By Amanda Young, ’11, News Section Editor

“I feel like school started in early August,” Lilly Fleischmann, ’11, exclaimed. Her exhaustion is the result of reading three full books, numerous chapters in textbooks, listening to Podcasts, and answering multiple question sets for her classes—during the summer. While some students find the summer work beneficial or refreshing, many others find their summer spoiled.

Although summer work varies on a class by class basis, every student at CCDS is at least required to complete English reading. College Prep students are expected to read two books for over the summer, and Honors and AP English students are required to read three. English Department Chair Patricia Dunn explained, “[It is] too tempting for students to allow their fields to lie fallow. So all we do is prod—and maybe poke—them to keep reading.”

While many students enjoyed this year’s summer reading options, some students found the limited reading choices bothersome. Students at CCDS are generally required to pick two books out of three options for College Prep, Honors, and AP English classes. Honors and AP English students also have to read a mandatory third, over which they have no choice. Ilana Habib, ’11, wished there would “be more choice for what [students] read for English.” Tara Leesar, ’10, commented, “I definitely wouldn’t recommend The Road.” However, Charles Warwick, ’12, generally enjoyed the choices and said, “I am already into school because of the summer work.” While some students complain about the limited reading options, Mrs. Dunn said that it is necessary because “we want the students to enjoy a shared experience.” She added that she rarely hears objections from her students about the choices, but said that “maybe they’re just scared of me.”

A class at CCDS that demands a particularly heavy summer workload is AP U.S. History. According to Upper School history teacher Peter Fossett, the summer homework is designed to “get a jumpstart … and give the students a feeling of what is expected of the AP class.”  Despite the importance of AP U.S. history homework, many students found the work to be excessive. For the 2009-2010 school year, AP U.S. History students were required to read the last six chapters in the class textbook, A People and A Nationl; read 281 pages in A People’s History of the United States; and write a three to four page analytical essay contrasting the two—all over the span of three months. Also, many students filled out the unbelievably long study guides for each chapter of A People and A Nation in order to try to prepare for the summer test on the third day of school. A couple of students also read the recommended summer reading: 1491: New Revelations of America Before Columbus.

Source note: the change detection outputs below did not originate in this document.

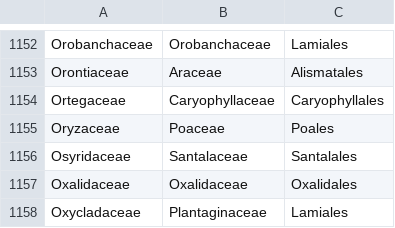
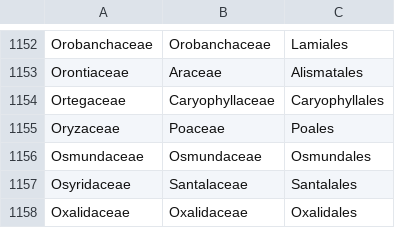
Before and after one commit to OscarWrisberg/TroRaiMo, a CSV file: apgweb_parsed.csv, drawn as a sheet; only a part is shown, gaps mark what is left out; the shorter side is filled out with more unchanged rows.

Commit message:
Added osmundales

```diff
--- a/apgweb_parsed.csv
+++ b/apgweb_parsed.csv
@@ -1155,2 +1155,3 @@ Ortegaceae,Caryophyllaceae,Caryophyllales
 Oryzaceae,Poaceae,Poales
+Osmundaceae,Osmundaceae,Osmundales
 Osyridaceae,Santalaceae,Santalales
```
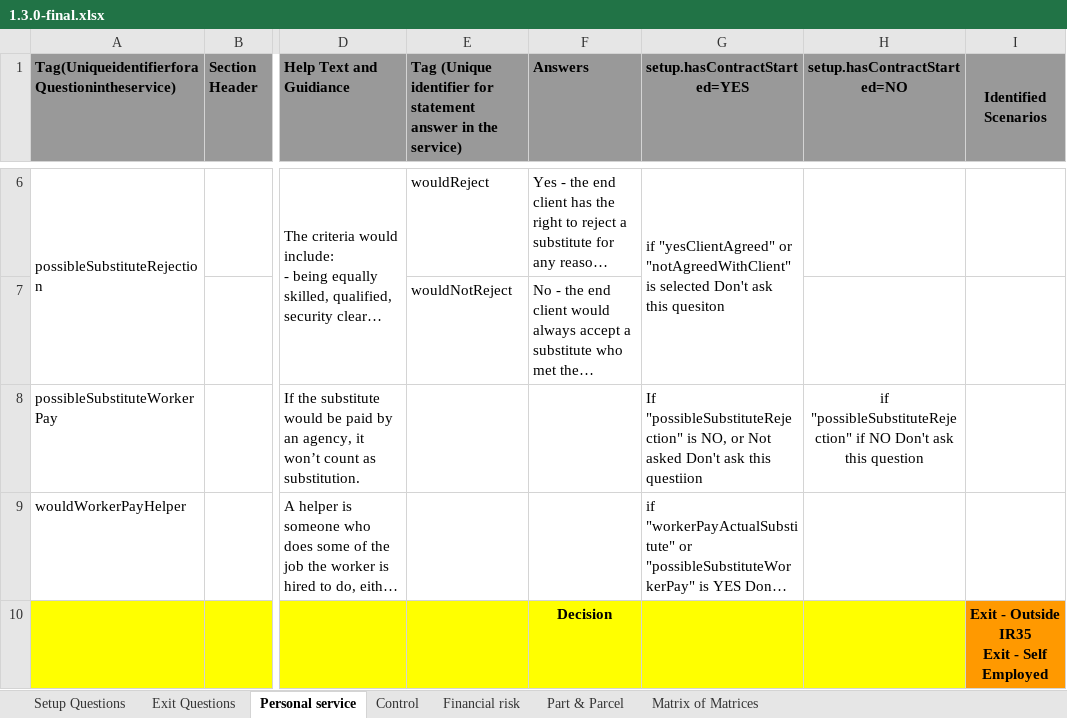
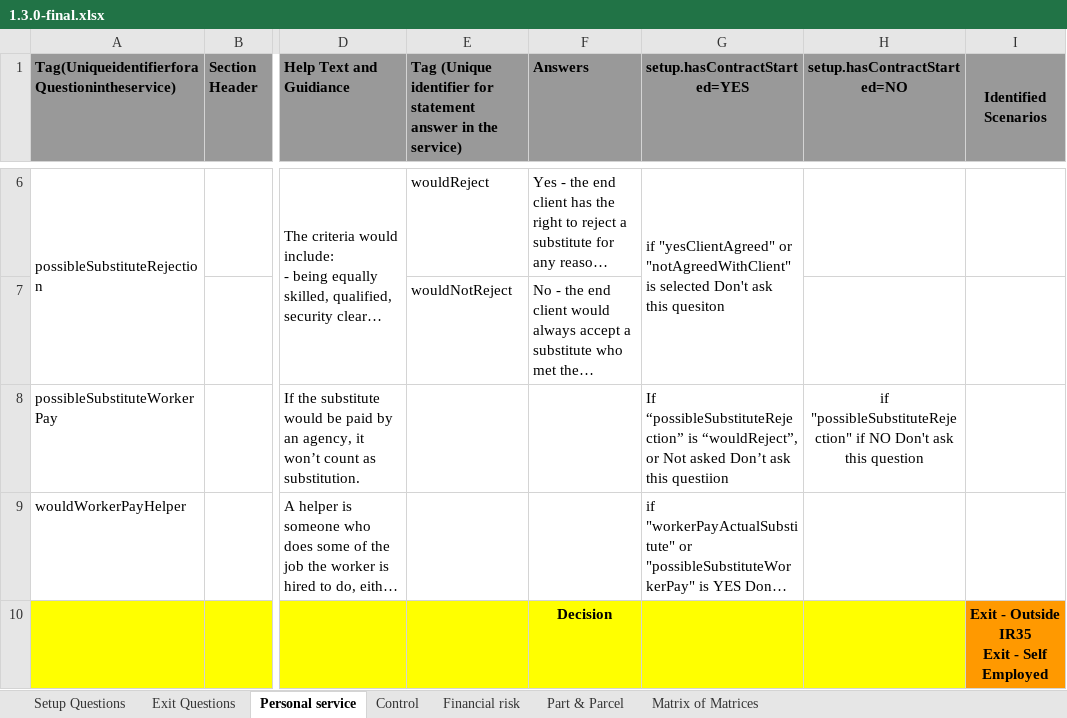
Before and after one commit to rajeshmr/off-payroll-decision, an Excel workbook: docs/1.3.0-final.xlsx, sheet Personal service, drawn as a sheet; only a part is shown, gaps mark what is left out; long unchanged cells end in …; values as stored, in another font and other column widths than the file's, no borders; charts and pictures not drawn; the diff names each change by its address in the sheet, - before the commit and + after, or states it on an @@ line.

Commit message:
Corected the wording of PersonalService G8

```diff
--- a/docs/1.3.0-final.xlsx (sheet Personal service)
+++ b/docs/1.3.0-final.xlsx (sheet Personal service)
-G8 (setup.hasContractStarted=YES): If "possibleSubstituteRejection" is NO, or Not asked Don't ask this…
+G8 (setup.hasContractStarted=YES): If “possibleSubstituteRejection” is “wouldReject”, or Not asked Don’t ask this…
```
Also changed, not shown: charts or pictures.
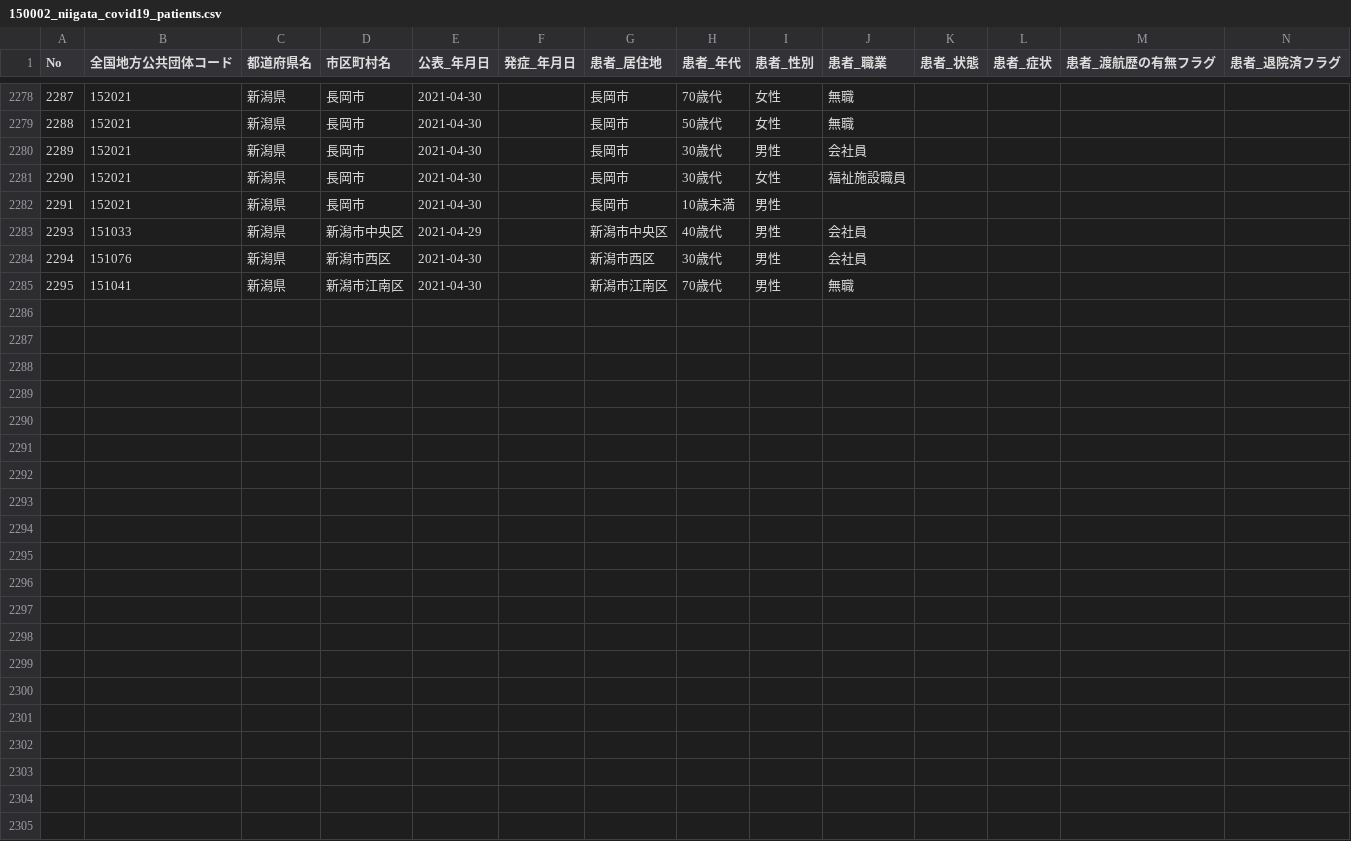
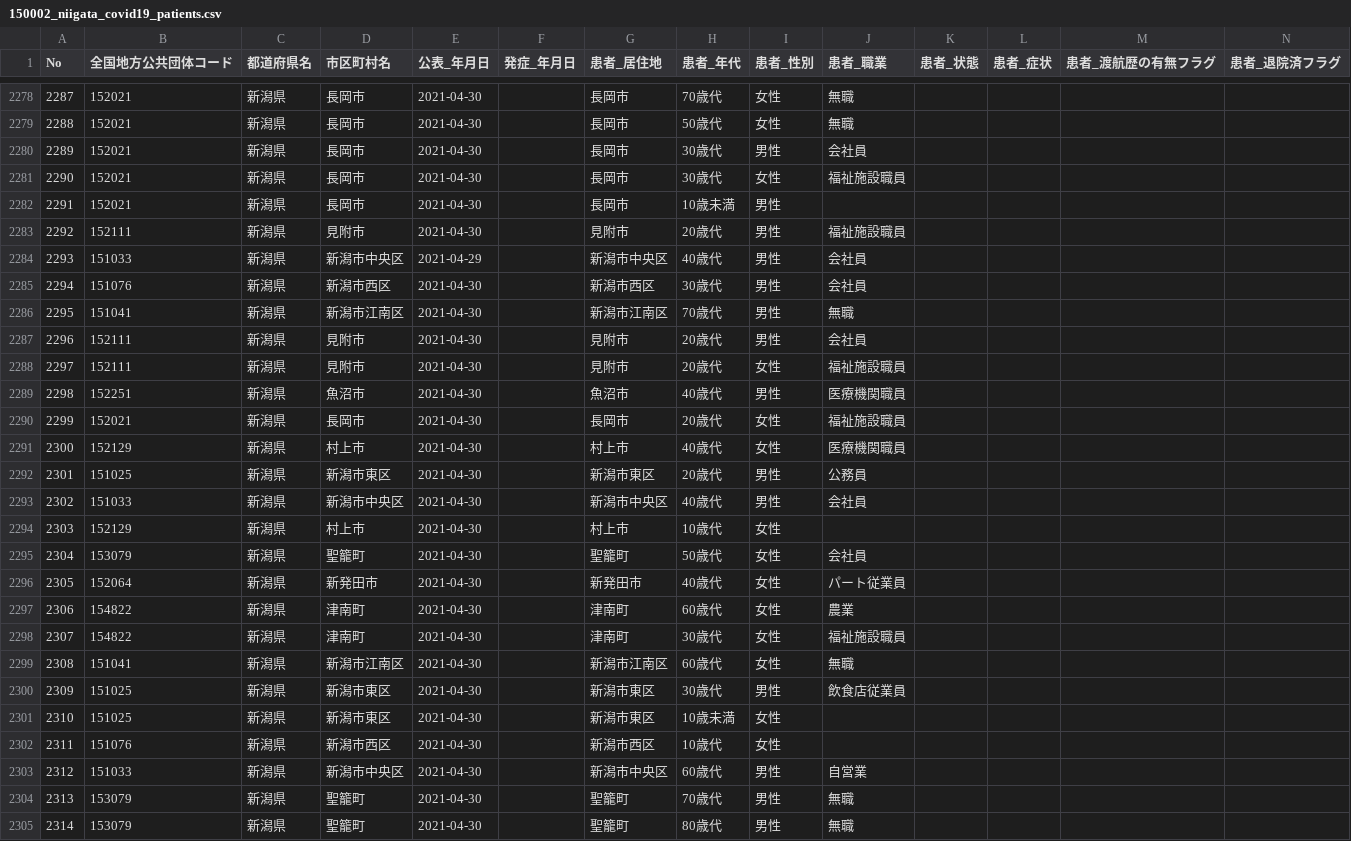
Before and after one commit to CodeForNiigata/covid19-data-niigata, a CSV file: dist/csv/150002_niigata_covid19_patients.csv, drawn as a sheet; only a part is shown, gaps mark what is left out; rows hold the shown columns only; the diff names each change by its address in the sheet, - before the commit and + after, or states it on an @@ line.

```diff
--- a/dist/csv/150002_niigata_covid19_patients.csv
+++ b/dist/csv/150002_niigata_covid19_patients.csv
+row 2283: 2292 | 152111 | 新潟県 | 見附市 | 2021-04-30 |  | 見附市 | 20歳代 | 男性 | 福祉施設職員
+row 2287: 2296 | 152111 | 新潟県 | 見附市 | 2021-04-30 |  | 見附市 | 20歳代 | 男性 | 会社員
+row 2288: 2297 | 152111 | 新潟県 | 見附市 | 2021-04-30 |  | 見附市 | 20歳代 | 女性 | 福祉施設職員
+row 2289: 2298 | 152251 | 新潟県 | 魚沼市 | 2021-04-30 |  | 魚沼市 | 40歳代 | 男性 | 医療機関職員
+row 2290: 2299 | 152021 | 新潟県 | 長岡市 | 2021-04-30 |  | 長岡市 | 20歳代 | 女性 | 福祉施設職員
+row 2291: 2300 | 152129 | 新潟県 | 村上市 | 2021-04-30 |  | 村上市 | 40歳代 | 女性 | 医療機関職員
+row 2292: 2301 | 151025 | 新潟県 | 新潟市東区 | 2021-04-30 |  | 新潟市東区 | 20歳代 | 男性 | 公務員
+row 2293: 2302 | 151033 | 新潟県 | 新潟市中央区 | 2021-04-30 |  | 新潟市中央区 | 40歳代 | 男性 | 会社員
+row 2294: 2303 | 152129 | 新潟県 | 村上市 | 2021-04-30 |  | 村上市 | 10歳代 | 女性
+row 2295: 2304 | 153079 | 新潟県 | 聖籠町 | 2021-04-30 |  | 聖籠町 | 50歳代 | 女性 | 会社員
+row 2296: 2305 | 152064 | 新潟県 | 新発田市 | 2021-04-30 |  | 新発田市 | 40歳代 | 女性 | パート従業員
+row 2297: 2306 | 154822 | 新潟県 | 津南町 | 2021-04-30 |  | 津南町 | 60歳代 | 女性 | 農業
+row 2298: 2307 | 154822 | 新潟県 | 津南町 | 2021-04-30 |  | 津南町 | 30歳代 | 女性 | 福祉施設職員
+row 2299: 2308 | 151041 | 新潟県 | 新潟市江南区 | 2021-04-30 |  | 新潟市江南区 | 60歳代 | 女性 | 無職
+row 2300: 2309 | 151025 | 新潟県 | 新潟市東区 | 2021-04-30 |  | 新潟市東区 | 30歳代 | 男性 | 飲食店従業員
+row 2301: 2310 | 151025 | 新潟県 | 新潟市東区 | 2021-04-30 |  | 新潟市東区 | 10歳未満 | 女性
+row 2302: 2311 | 151076 | 新潟県 | 新潟市西区 | 2021-04-30 |  | 新潟市西区 | 10歳代 | 女性
+row 2303: 2312 | 151033 | 新潟県 | 新潟市中央区 | 2021-04-30 |  | 新潟市中央区 | 60歳代 | 男性 | 自営業
+row 2304: 2313 | 153079 | 新潟県 | 聖籠町 | 2021-04-30 |  | 聖籠町 | 70歳代 | 男性 | 無職
+row 2305: 2314 | 153079 | 新潟県 | 聖籠町 | 2021-04-30 |  | 聖籠町 | 80歳代 | 男性 | 無職
```
Also changed, not shown: 2 other files.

“I think the [AP] U.S. [History] homework was a little excessive … If I can get through the same amount of work in three weeks, we can move quicker [during the school year],” Habib stated. What Habib is referring to is the three week AP U.S. History class that she took at Wisconsin Center for Academically Talented Youth over the past summer to prepare for the notorious demands of Fossett’s course.  “We had class for seven hours a day … and had to write one DBQ [Document Based Question] and one standard essay every day,” she said of her intense experience. Lilly Fleischmann, ’11, was also worried about the rigor of the AP U.S. History class and said that she “talked to people that had already taken AP U.S.,” in order to get ready.

Habib suggested that it “would have been better to cover Columbus by ourselves [over the summer].” However, during his first two years of teaching AP U.S. History, Fossett required the “first few chapters of the colonial period” as summer homework. However, he found that it “didn’t gain time,” due to him having to re-teach much of the fundamental material.  Fossett credited this to the fact that “it was more boring for the students because the [colonial] period is so far away from their life experiences.” As a result, after his first years teaching the class, he started assigning the last chapters of the textbook.

Another element of summer homework that many students dreaded was the lengthy summer calculus packet required to take AP Calculus AB and BC. “Too much calculus!” Leesar exclaimed of the required packet. However, Leesar found that she had more summer homework at her old school, Ursuline Academy, because while she had less math work, she had work for all her classes, not just AP ones.

Requiring work for all classes or honors as well as AP classes is typical at other local high schools. At Walnut Hills High School, students are required to complete summer homework for all AA classes, the equivalent of honors at CCDS, as well as AP classes. The summer reading at Walnut Hills varies by class with students in regular classes reading as little as one book, while AP English Language or Literature students have to read two or more on top of watching movies and writing multiple essays. However, less homework is given for classes that are emphasized at CCDS like the AP U.S. History work and AP Calculus packet.

In contrast, at nearby Indian Hill High School, summer homework is required for most AP classes; however, there is less for each class than is expected at Walnut Hills or for many of the AP classes at CCDS. Also, all students are required to read books for English over the summer with the assigned amounts being one book for regular English, two books for Honors, and three books for AP. Interestingly enough, one of the few classes with no summer work assigned is AP U.S. History, for which a large amount of summer homework is assigned at CCDS.

While summer work varies from school to school, almost all students are touched by the growing summer homework trend, including those at CCDS. Summer break was once allotted so children could help their parents plant and harvest. But now that it is no longer common for a family to own a farm, schools in the U.S.A. are using the wasted time for summer homework.

Header illustration by Kaitlyn Morgan.